And yet, with the degree of the changes still to be decided, the BGC has drawn the Government’s attention to a report showing parallels between tighter regulations and increased black-market betting.
A PwC report commissioned by the BGC stated that the number of British users of unlicensed sites has doubled in the last two years (from 220,000 to 460,000), with the amount staked now totalling ‘billions of pounds.
They noted that state monopolies in France and Norway lead to the black market now accounting for 57% and 66% of all money now staked there, respectively.
Along with affordability measures, restrictions on gambling advertising have also been speculated as a government target. And here, the BGC pointed to Italy and Spain as examples where the black market has been the benefactor from curbs to betting marketing.
PwC’s report states: “Analysis suggests that the UK has a more ‘open’ online gambling market and currently has a smaller unlicensed market share than our European benchmarks.
“Whilst it is not possible to isolate the impact of individual regulatory characteristics, the above assessment suggests that jurisdictions with a higher unlicensed market share tend to exhibit one or more restrictive regulatory or licensing characteristics.”
BGC Chief Executive Michael Dugher argued ministers should ‘learn lessons from these other European countries before making their decisions on the gambling act.
This is now the second report commissioned by the BGC this year as it represents an industry nervous regarding the extent of the review and how far-reaching its impact will be.
“We support the Gambling Review, but there is a real danger that it leads to the regulated industry being smaller and the illegal black market growing substantially,” Dugher remarked.
“This research is stark about the dangers of the black market, we have to learn lessons from abroad, and make the right choice at this dangerous crossroads. BGC members alone employ nearly 120,000 people and pay £4.5 billion in tax in the UK. The black market, of course, pays no tax and employs no one in our country. “Any shift to the unsafe black market would also jeopardise the £350m a year which our members currently give to horseracing in sponsorship, media rights and the betting levy – financial support which has proved crucial during the pandemic.”

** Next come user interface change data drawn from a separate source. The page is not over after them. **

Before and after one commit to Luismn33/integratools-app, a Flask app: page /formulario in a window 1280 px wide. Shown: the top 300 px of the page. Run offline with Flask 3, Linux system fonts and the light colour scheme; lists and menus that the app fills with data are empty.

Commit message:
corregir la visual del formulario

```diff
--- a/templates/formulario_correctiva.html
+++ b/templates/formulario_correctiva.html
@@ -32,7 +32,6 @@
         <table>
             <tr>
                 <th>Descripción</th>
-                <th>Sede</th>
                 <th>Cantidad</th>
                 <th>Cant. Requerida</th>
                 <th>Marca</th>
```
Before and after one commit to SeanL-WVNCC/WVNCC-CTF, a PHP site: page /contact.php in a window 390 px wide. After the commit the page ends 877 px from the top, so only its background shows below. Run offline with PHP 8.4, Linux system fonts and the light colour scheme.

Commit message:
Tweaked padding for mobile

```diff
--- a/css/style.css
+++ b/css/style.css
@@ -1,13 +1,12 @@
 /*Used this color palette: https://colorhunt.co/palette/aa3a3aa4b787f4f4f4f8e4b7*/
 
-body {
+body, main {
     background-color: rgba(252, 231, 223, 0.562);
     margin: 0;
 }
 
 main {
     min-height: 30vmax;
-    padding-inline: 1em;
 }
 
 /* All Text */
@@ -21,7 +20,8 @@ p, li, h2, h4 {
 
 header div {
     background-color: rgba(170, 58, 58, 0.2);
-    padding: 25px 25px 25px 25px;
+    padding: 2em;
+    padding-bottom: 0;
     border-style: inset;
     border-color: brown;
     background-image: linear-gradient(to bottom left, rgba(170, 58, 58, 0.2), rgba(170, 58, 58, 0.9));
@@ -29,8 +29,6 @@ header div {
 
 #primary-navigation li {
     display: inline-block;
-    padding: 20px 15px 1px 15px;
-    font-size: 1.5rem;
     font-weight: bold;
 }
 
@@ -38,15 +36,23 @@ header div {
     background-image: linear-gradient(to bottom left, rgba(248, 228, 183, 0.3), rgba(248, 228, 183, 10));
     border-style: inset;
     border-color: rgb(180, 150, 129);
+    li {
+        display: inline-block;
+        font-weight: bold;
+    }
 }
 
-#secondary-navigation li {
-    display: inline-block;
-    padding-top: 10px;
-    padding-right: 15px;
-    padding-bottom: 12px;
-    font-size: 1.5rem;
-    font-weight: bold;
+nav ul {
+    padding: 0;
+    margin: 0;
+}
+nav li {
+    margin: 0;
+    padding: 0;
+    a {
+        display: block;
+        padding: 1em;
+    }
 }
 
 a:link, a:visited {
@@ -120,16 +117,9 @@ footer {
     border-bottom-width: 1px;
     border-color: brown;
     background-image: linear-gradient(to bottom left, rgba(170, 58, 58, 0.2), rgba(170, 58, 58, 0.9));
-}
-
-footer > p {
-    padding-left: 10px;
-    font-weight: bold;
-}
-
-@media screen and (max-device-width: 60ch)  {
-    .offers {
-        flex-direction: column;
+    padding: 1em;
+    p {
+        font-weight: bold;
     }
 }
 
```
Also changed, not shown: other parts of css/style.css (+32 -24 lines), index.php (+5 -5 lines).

And so the industry’s nervous wait continues. The result? We wouldn’t want to bet on it.